And this brings up a good point. Who’s the cop here, anyway. It’s getting a little old seeing Castle know EVERYTHING while Beckett and crew slowly become keystone cops.
– Beckett and Castle head down into the basement. The suspect brings up the rear. No way this would happen in real life. Cops never allow a suspect, or anyone else for that matter, to follow behind, especially into a situation like this one. Police Safety 101.
– Beckett examines a tiny hole chipped into a concrete wall and declares, “These are buckshot holes.” WHAT????? How in the world would anyone know this merely by looking at a hole. Could’ve been caused by someone trying to drive a nail in to hang a picture…anything. Ridiculous comment. Not believable at all. Besides, the soft lead pellets she found on the floor were still intact…perfectly round and not flattened at all after striking the very hard concrete wall.
– Beckett mentioned the suspect owning a Remington 870. Just an FYI…the 870 pump (Remington 870 Wingmaster) is a popular shotgun for law enforcement officers.
– Again, Beckett and crew enter a public gathering and hold up their badges to get the attention of the speaker so they can place him under arrest. And again, this is not a safe way to arrest someone. The crowd could turn on the officers; the suspect has any number of hostages to grab, etc. Police Safety 101, page 2.
Is it just me, or is every episode becoming more and more predictable? I pegged the killer the second he appeared on screen. And the obvious clues throughout this episode were, well, obvious. And they were poorly planted. And Beckett explaining them info-dump style was sort of annoying.
The final scene where the team fades out while singing Piano Man was a nice touch.
By the way, here’s what TV Guide had to say about this season:

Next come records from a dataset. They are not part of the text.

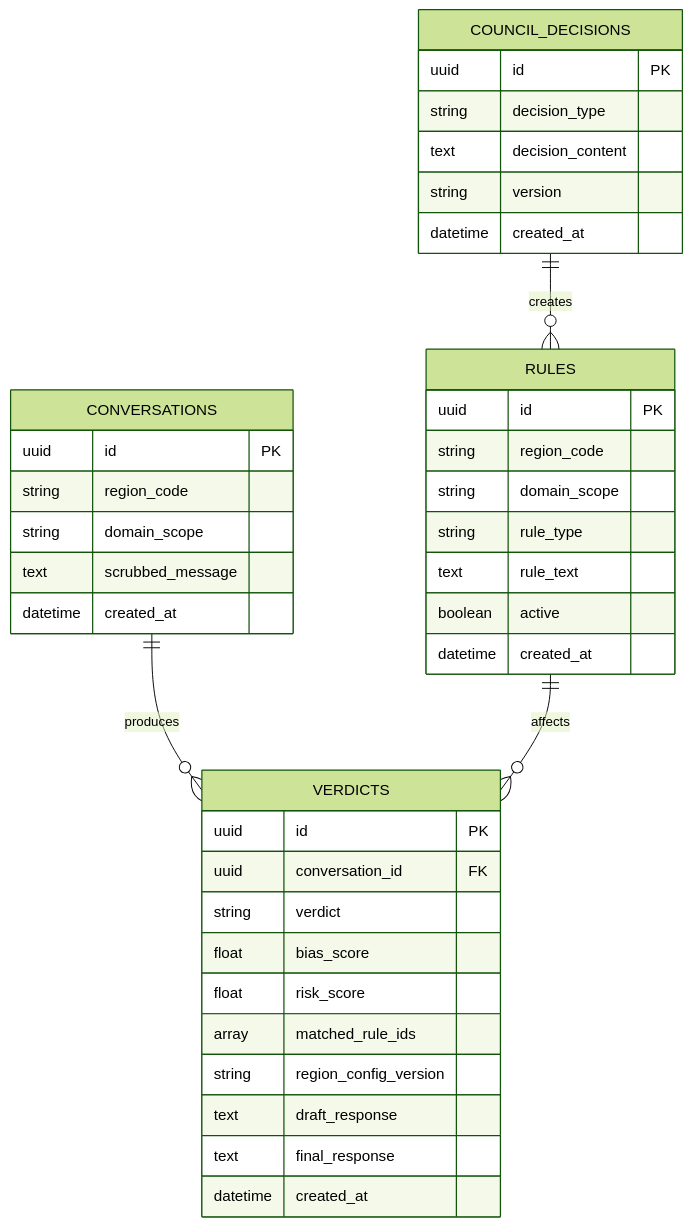
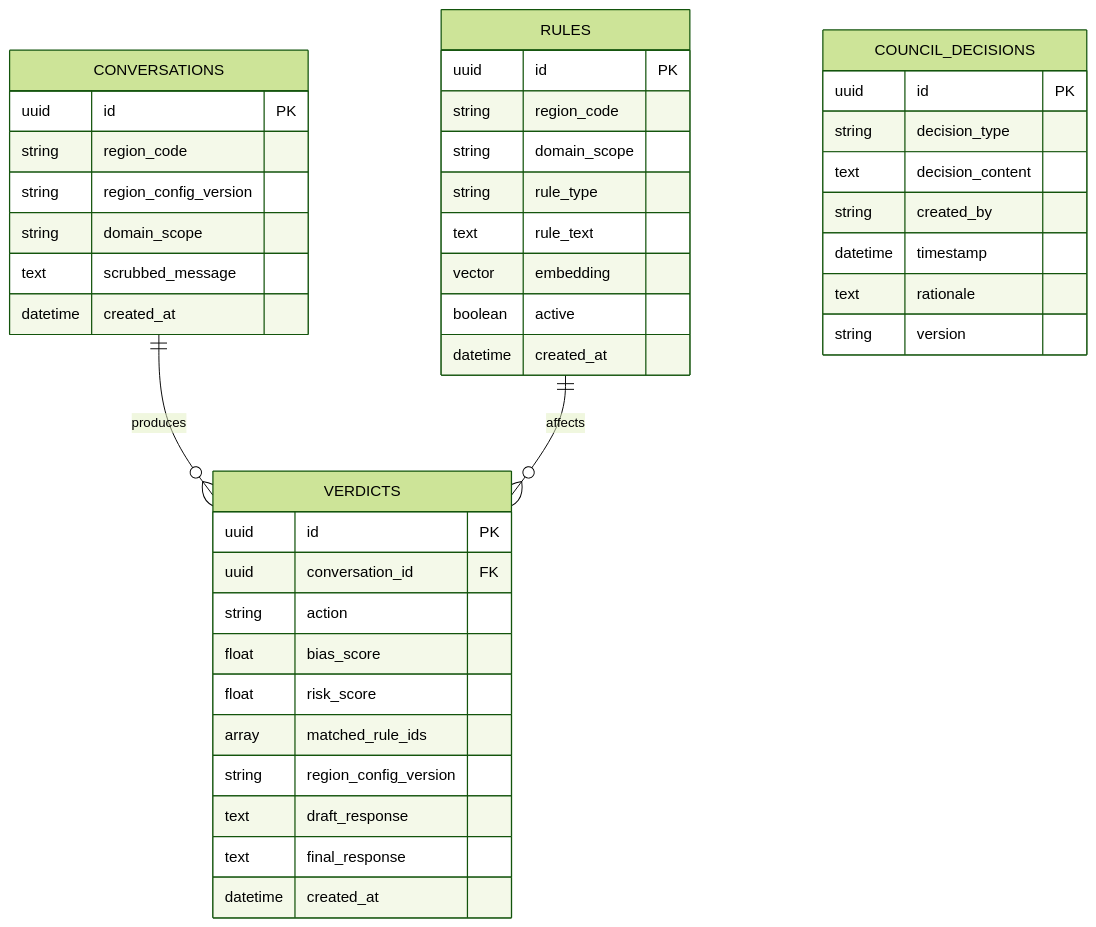
The diagram in docs/architecture/data-model.md (devoneers-herai/herai-mashroo3), drawn with Mermaid (forest theme) before and after one commit. The commit also changed other lines of this file, not shown here.

Commit message:
docs: align data model with engineering handbook

````diff
--- a/docs/architecture/data-model.md
+++ b/docs/architecture/data-model.md
@@ -27,48 +27,50 @@
 ```mermaid
 erDiagram
 
     CONVERSATIONS ||--o{ VERDICTS : produces
 
     RULES ||--o{ VERDICTS : affects
 
-    COUNCIL_DECISIONS ||--o{ RULES : creates
-
     CONVERSATIONS {
         uuid id PK
         string region_code
+        string region_config_version
         string domain_scope
         text scrubbed_message
         datetime created_at
     }
 
     VERDICTS {
         uuid id PK
         uuid conversation_id FK
-        string verdict
+        string action
         float bias_score
         float risk_score
         array matched_rule_ids
         string region_config_version
         text draft_response
         text final_response
         datetime created_at
     }
 
     RULES {
         uuid id PK
         string region_code
         string domain_scope
         string rule_type
         text rule_text
+        vector embedding
         boolean active
         datetime created_at
     }
 
     COUNCIL_DECISIONS {
         uuid id PK
         string decision_type
         text decision_content
+        string created_by
+        datetime timestamp
+        text rationale
         string version
-        datetime created_at
     }
 ```
````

“Castle”: “The first season was really fun. The second was fun, but some of the writing started to lag. This season seems to be very formulaic. It’s like you can tell who the murderer is within the first 10 minutes. It’s also starting to pull a Bones, with giving the main characters other main squeezes while the fans scream at the TV set wanting Kate and Rick to get together.” — qweely Source: TV GuideABC/Karen Neal – Tuesday, November, 30, 2010, 7:30 PM
I’ll be willing to bet that the _____ is just to prevent blowing their cover during the assignment.
I agree with what you caught, Lee… but I also learned something in your discussion of lividity when a body is in the water. Thanks! I laughed when Kate found the hole in the wall in the basement and declared it was from shotgun pellets. Knew you’d definitely say something about that one. Holy moly!
The show is about to get more about Kate and Rick… with this giant spoiler released this week: http://castletv.net/big-spoiler-for-january-episode/6619
– “Beckett and Castle head down into the basement. The suspect brings up the rear.”
They did this? On stairs?
Did Beckett hand her gun to the suspect to carry for her? Might as well have.